§ WHAT THE TASK ASKS:
The full listing, exactly as written and with no images, is the expected output.

▬▬▬▬▬▬▬▬▬▬

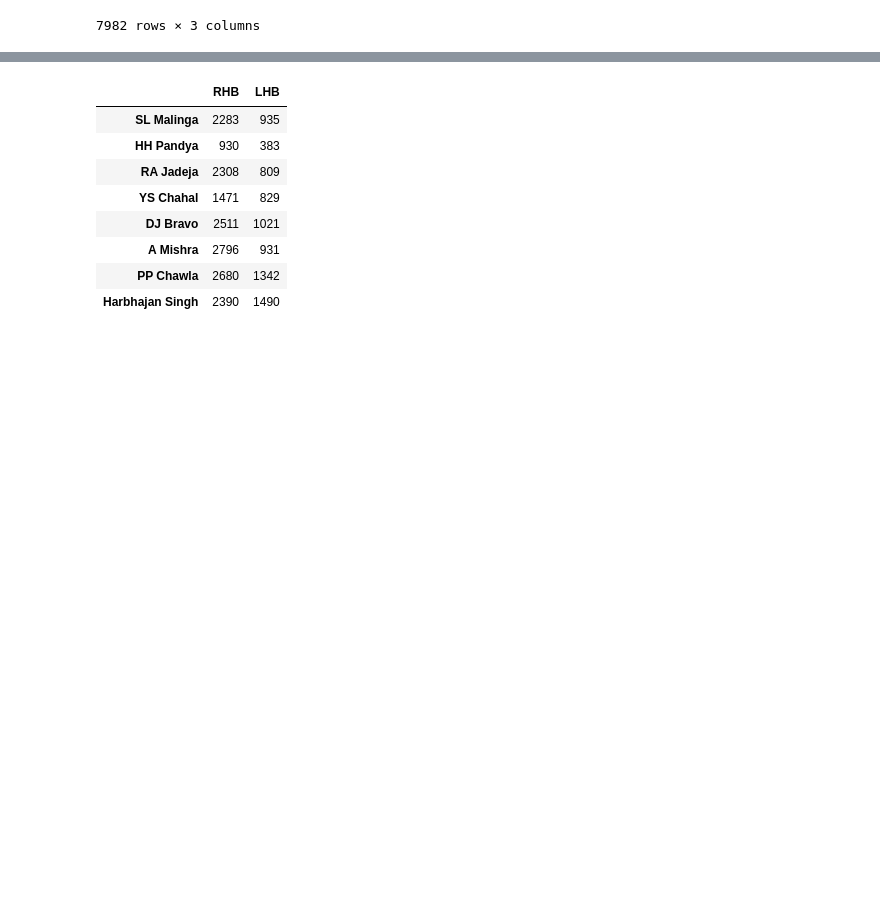
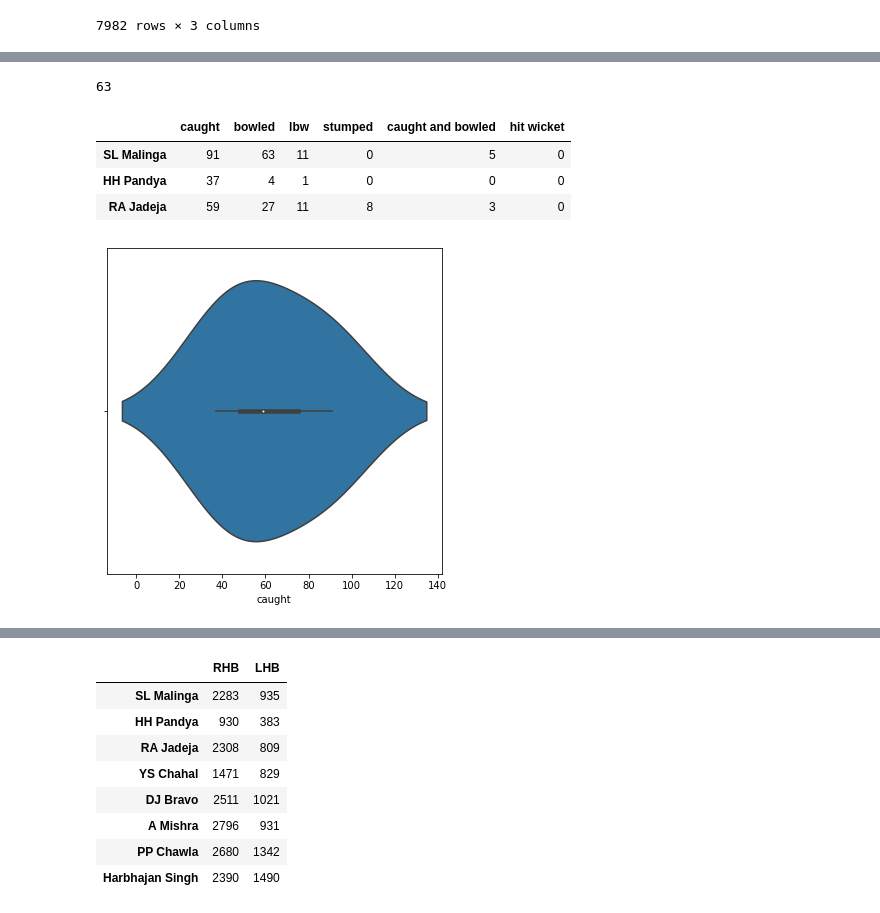
Before and after one commit to Utkarsh736/IPL_Data_Analysis, a Jupyter notebook: Template.ipynb, the cells around one changed output, grey strips where cells are left out. Drawn from its saved outputs; the diff is of its cells as text; code cells hidden in the pictures; blank space fills up the shorter version.

```diff
--- a/Template.ipynb
+++ b/Template.ipynb
@@ -37,3 +34,6 @@ dismissal_main_df = dismissal_df[dismissal_df.dismissal_kind!='run out']
+# %%
+dismissal_df = deliveries_df.dropna(subset=['player_dismissed'])
+dismissal_main_df = dismissal_df.loc[(dismissal_df['dismissal_kind']!='run out')&(dismissal_df['dismissal_kind']!='obstructing the field')&(dismissal_df['dismissal_kind']!='retired hurt')]
 # %%
 innings1_df = deliveries_df[deliveries_df['inning']==1] # First Innings data
 innings2_df = deliveries_df[deliveries_df['inning']==2] # Second Innings data
@@ -363,0 +374,41 @@ ax = sns.violinplot(x=opr.index,y=op['RHB'],data= op)
+# %%
+bowl_out = dismissal_main_df[dismissal_main_df['bowler']=='SL Malinga']
+bowl_out[bowl_out['dismissal_kind']=='bowled']['player_dismissed'].count()
+# %% [output]
+63
+# %%
+# Get data for dismisaal kind of bowlers for LHB/RHB
+# Use the data for probablities in violinplot graph
+
+def dismissal_type_df(bowler_list):
+
+    dismissal_list = dismissal_main_df['dismissal_kind'].value_counts().index
+    dismissal_array = []
+    dis_array = []
+    for i in bowler_list:
+        bowl_out = dismissal_main_df[dismissal_main_df['bowler']==i]
+        for j in dismissal_list:
+            dismissal_list_df = bowl_out[bowl_out['dismissal_kind']==j]['player_dismissed'].count()
+            dis_array.append(dismissal_list_df)
+
+    for elem in range(0, len(bowler_list)):
+        dismissal_array.append(dis_array[elem*len(dismissal_list):(elem+1)*len(dismissal_list)])
+
+    series = pd.DataFrame(dismissal_array, bowler_list, dismissal_list)
+
+    return series
+# %%
+list_temp = ['SL Malinga', 'YS Chahal', 'RA Jadeja', 'A Mishra', 'DJ Bravo', 'S Sreesanth', 'Washington Sundar']
+dismissal_data = dismissal_type_df(list2)
+violinplot_df = dismissal_data.drop(['YS Chahal', 'DJ Bravo', 'A Mishra', 'PP Chawla', 'Harbhajan Singh'])
+violinplot_df
+# %% [output]
+|  | caught | bowled | lbw | stumped | caught and bowled | hit wicket |
+| SL Malinga | 91 | 63 | 11 | 0 | 5 | 0 |
+| HH Pandya | 37 | 4 | 1 | 0 | 0 | 0 |
+| RA Jadeja | 59 | 27 | 11 | 8 | 3 | 0 |
+# %%
+ax = plt.subplots(figsize=(6,6))
+ax = sns.violinplot(x=violinplot_df.index, data = violinplot_df.caught )
+# %% [output]
+[figure, added]
```
Also changed, not shown: parts of 12 cells of this notebook.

▬▬▬▬▬▬▬▬▬▬

§ YOUR RESPONSE:
Before and after one commit to Utkarsh736/IPL_Data_Analysis, a Jupyter notebook: Template.ipynb, the cells around one changed output, grey strips where cells are left out. Drawn from its saved outputs; the diff is of its cells as text; code cells hidden in the pictures; blank space fills up the shorter version.

```diff
--- a/Template.ipynb
+++ b/Template.ipynb
@@ -37,3 +34,6 @@ dismissal_main_df = dismissal_df[dismissal_df.dismissal_kind!='run out']
+# %%
+dismissal_df = deliveries_df.dropna(subset=['player_dismissed'])
+dismissal_main_df = dismissal_df.loc[(dismissal_df['dismissal_kind']!='run out')&(dismissal_df['dismissal_kind']!='obstructing the field')&(dismissal_df['dismissal_kind']!='retired hurt')]
 # %%
 innings1_df = deliveries_df[deliveries_df['inning']==1] # First Innings data
 innings2_df = deliveries_df[deliveries_df['inning']==2] # Second Innings data
@@ -363,0 +374,41 @@ ax = sns.violinplot(x=opr.index,y=op['RHB'],data= op)
+# %%
+bowl_out = dismissal_main_df[dismissal_main_df['bowler']=='SL Malinga']
+bowl_out[bowl_out['dismissal_kind']=='bowled']['player_dismissed'].count()
+# %% [output]
+63
+# %%
+# Get data for dismisaal kind of bowlers for LHB/RHB
+# Use the data for probablities in violinplot graph
+
+def dismissal_type_df(bowler_list):
+
+    dismissal_list = dismissal_main_df['dismissal_kind'].value_counts().index
+    dismissal_array = []
+    dis_array = []
+    for i in bowler_list:
+        bowl_out = dismissal_main_df[dismissal_main_df['bowler']==i]
+        for j in dismissal_list:
+            dismissal_list_df = bowl_out[bowl_out['dismissal_kind']==j]['player_dismissed'].count()
+            dis_array.append(dismissal_list_df)
+
+    for elem in range(0, len(bowler_list)):
+        dismissal_array.append(dis_array[elem*len(dismissal_list):(elem+1)*len(dismissal_list)])
+
+    series = pd.DataFrame(dismissal_array, bowler_list, dismissal_list)
+
+    return series
+# %%
+list_temp = ['SL Malinga', 'YS Chahal', 'RA Jadeja', 'A Mishra', 'DJ Bravo', 'S Sreesanth', 'Washington Sundar']
+dismissal_data = dismissal_type_df(list2)
+violinplot_df = dismissal_data.drop(['YS Chahal', 'DJ Bravo', 'A Mishra', 'PP Chawla', 'Harbhajan Singh'])
+violinplot_df
+# %% [output]
+|  | caught | bowled | lbw | stumped | caught and bowled | hit wicket |
+| SL Malinga | 91 | 63 | 11 | 0 | 5 | 0 |
+| HH Pandya | 37 | 4 | 1 | 0 | 0 | 0 |
+| RA Jadeja | 59 | 27 | 11 | 8 | 3 | 0 |
+# %%
+ax = plt.subplots(figsize=(6,6))
+ax = sns.violinplot(x=violinplot_df.index, data = violinplot_df.caught )
+# %% [output]
+[figure, added]
```
Also changed, not shown: parts of 12 cells of this notebook.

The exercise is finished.